◆ **WHAT IS EXPECTED**
Report all lines of the data below that hold the word "vector".

◆ **EXERCISE MATERIALS**
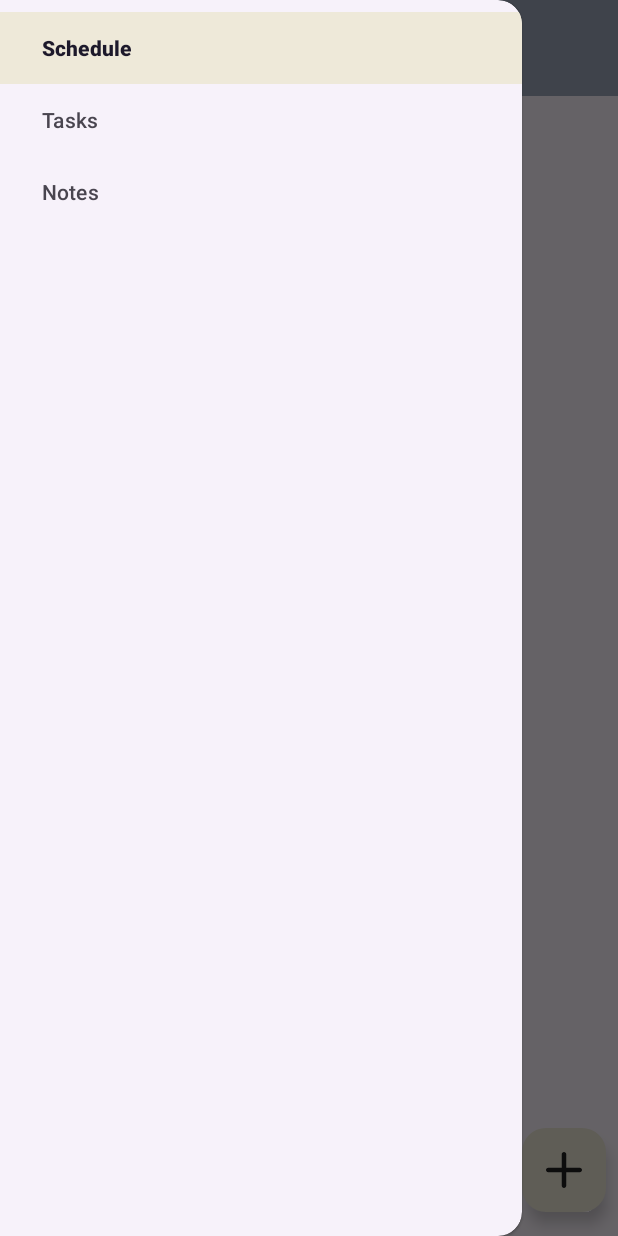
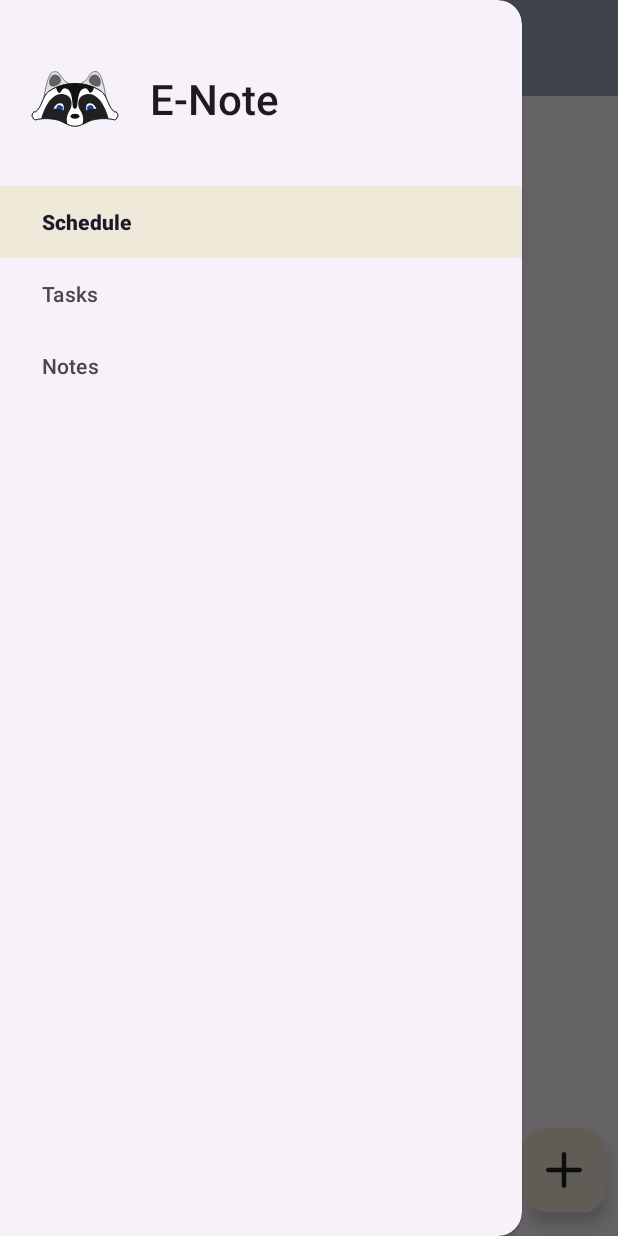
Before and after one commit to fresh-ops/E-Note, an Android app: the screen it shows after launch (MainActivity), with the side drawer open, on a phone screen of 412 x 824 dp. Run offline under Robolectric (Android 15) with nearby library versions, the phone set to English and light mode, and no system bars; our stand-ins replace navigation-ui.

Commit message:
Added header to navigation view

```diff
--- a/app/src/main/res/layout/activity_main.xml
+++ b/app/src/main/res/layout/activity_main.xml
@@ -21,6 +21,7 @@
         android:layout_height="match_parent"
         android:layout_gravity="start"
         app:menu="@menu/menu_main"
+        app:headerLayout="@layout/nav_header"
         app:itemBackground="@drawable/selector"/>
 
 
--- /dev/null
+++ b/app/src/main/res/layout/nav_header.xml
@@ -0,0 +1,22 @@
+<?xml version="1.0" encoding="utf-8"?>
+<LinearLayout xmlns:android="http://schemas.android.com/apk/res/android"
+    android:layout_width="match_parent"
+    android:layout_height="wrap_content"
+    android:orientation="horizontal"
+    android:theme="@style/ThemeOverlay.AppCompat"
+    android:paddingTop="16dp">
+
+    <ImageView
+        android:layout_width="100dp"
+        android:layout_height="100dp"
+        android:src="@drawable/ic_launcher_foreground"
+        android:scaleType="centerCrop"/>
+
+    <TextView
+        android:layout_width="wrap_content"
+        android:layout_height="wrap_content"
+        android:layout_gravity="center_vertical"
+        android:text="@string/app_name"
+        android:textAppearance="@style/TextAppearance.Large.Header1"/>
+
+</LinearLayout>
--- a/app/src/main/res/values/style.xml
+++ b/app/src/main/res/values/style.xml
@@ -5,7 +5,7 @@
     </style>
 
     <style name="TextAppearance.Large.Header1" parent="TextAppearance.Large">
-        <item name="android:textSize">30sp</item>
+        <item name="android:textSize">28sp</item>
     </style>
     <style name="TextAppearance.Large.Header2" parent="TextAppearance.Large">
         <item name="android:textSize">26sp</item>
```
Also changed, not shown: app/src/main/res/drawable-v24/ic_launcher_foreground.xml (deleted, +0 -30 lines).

--

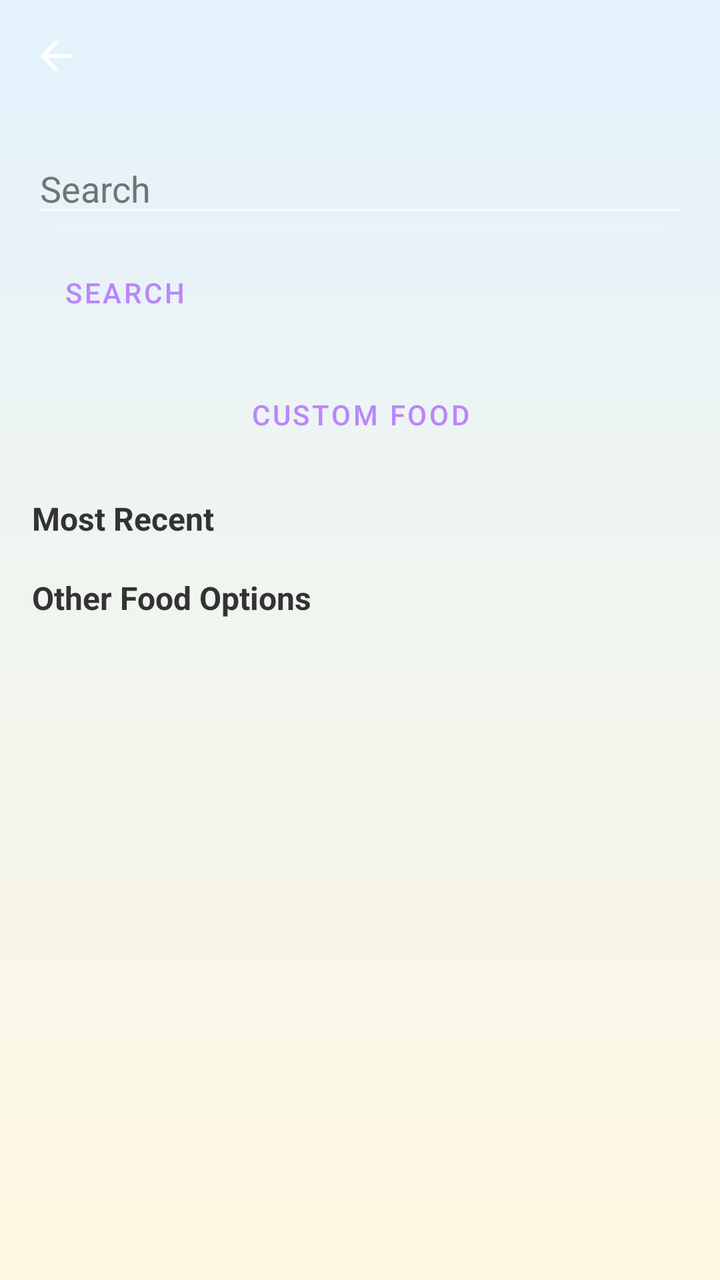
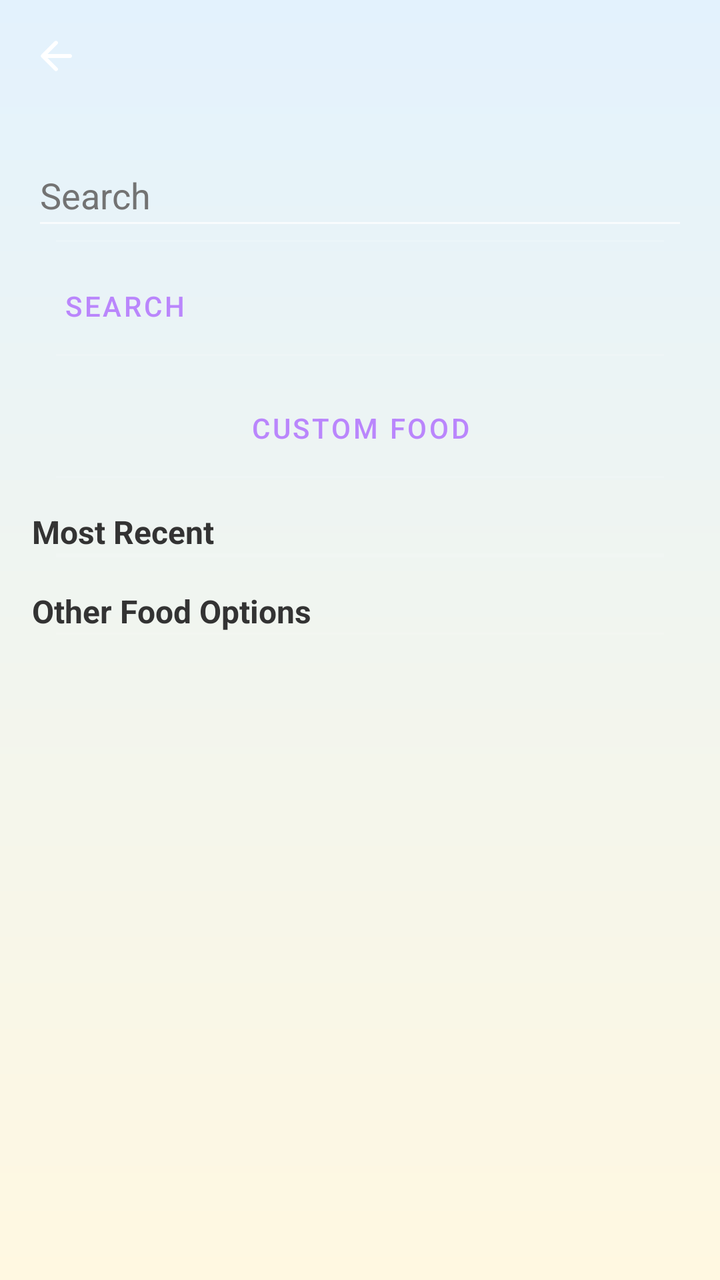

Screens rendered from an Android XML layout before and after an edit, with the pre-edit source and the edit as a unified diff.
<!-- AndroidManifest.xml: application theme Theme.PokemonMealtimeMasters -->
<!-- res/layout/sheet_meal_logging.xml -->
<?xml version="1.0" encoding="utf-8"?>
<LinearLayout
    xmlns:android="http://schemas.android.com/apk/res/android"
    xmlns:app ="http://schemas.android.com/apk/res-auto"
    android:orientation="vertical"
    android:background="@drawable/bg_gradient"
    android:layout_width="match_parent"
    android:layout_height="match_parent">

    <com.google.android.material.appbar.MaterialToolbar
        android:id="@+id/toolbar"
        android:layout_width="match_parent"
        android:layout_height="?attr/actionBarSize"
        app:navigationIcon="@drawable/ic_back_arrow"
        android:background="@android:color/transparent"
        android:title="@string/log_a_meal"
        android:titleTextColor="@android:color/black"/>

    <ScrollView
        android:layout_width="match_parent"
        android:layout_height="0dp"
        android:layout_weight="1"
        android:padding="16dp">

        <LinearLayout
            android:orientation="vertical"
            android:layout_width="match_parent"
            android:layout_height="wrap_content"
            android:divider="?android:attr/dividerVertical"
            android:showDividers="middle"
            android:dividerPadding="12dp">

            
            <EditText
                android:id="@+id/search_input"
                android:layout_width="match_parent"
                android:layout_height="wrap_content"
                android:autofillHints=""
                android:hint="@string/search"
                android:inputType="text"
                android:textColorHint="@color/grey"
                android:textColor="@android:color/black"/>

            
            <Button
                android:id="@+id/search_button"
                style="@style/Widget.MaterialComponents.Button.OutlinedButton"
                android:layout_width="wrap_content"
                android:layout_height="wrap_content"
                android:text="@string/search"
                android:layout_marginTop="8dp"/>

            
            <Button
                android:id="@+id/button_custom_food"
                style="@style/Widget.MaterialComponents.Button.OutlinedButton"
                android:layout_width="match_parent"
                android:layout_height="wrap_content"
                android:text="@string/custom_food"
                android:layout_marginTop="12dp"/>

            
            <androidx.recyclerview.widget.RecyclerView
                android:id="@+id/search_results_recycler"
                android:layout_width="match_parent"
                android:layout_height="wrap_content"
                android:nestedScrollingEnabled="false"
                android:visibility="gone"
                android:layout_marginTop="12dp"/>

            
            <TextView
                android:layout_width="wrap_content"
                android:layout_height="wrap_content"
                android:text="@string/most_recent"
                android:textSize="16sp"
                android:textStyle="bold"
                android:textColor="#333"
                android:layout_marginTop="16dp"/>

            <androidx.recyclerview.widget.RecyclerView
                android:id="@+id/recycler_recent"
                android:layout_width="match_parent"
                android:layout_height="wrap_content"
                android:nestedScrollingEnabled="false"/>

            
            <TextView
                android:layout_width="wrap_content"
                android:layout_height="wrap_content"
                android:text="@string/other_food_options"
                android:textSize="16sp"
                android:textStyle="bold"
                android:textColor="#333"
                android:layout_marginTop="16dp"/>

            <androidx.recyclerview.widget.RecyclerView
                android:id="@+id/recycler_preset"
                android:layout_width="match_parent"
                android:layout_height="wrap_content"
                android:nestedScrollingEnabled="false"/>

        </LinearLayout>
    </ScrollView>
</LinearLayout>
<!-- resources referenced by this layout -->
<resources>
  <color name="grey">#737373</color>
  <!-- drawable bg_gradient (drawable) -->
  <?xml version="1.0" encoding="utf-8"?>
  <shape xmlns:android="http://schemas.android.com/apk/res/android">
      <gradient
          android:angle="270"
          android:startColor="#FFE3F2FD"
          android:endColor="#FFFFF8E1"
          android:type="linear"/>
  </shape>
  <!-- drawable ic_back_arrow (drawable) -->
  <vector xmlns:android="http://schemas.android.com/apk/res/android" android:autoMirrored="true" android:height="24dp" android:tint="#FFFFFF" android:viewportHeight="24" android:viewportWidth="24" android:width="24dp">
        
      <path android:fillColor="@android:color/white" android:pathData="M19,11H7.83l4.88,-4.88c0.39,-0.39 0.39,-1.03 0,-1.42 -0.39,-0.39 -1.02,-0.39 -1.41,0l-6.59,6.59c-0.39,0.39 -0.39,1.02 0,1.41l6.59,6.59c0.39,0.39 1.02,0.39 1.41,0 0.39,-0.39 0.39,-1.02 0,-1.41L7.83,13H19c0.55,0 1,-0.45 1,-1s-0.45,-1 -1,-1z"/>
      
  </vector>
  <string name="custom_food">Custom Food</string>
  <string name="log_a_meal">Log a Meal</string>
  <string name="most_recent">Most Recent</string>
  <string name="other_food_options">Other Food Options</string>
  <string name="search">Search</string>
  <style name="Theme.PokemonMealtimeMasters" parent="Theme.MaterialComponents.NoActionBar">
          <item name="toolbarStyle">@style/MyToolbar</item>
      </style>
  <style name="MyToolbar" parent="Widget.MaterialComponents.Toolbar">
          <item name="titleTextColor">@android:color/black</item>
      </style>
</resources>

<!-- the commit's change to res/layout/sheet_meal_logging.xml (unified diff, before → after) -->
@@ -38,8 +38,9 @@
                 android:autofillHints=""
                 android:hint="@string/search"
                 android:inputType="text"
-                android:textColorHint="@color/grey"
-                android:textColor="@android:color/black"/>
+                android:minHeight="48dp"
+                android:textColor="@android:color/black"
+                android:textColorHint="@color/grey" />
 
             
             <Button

◆ **RESPONSE BOX**
  <vector xmlns:android="http://schemas.android.com/apk/res/android" android:autoMirrored="true" android:height="24dp" android:tint="#FFFFFF" android:viewportHeight="24" android:viewportWidth="24" android:width="24dp">
  </vector>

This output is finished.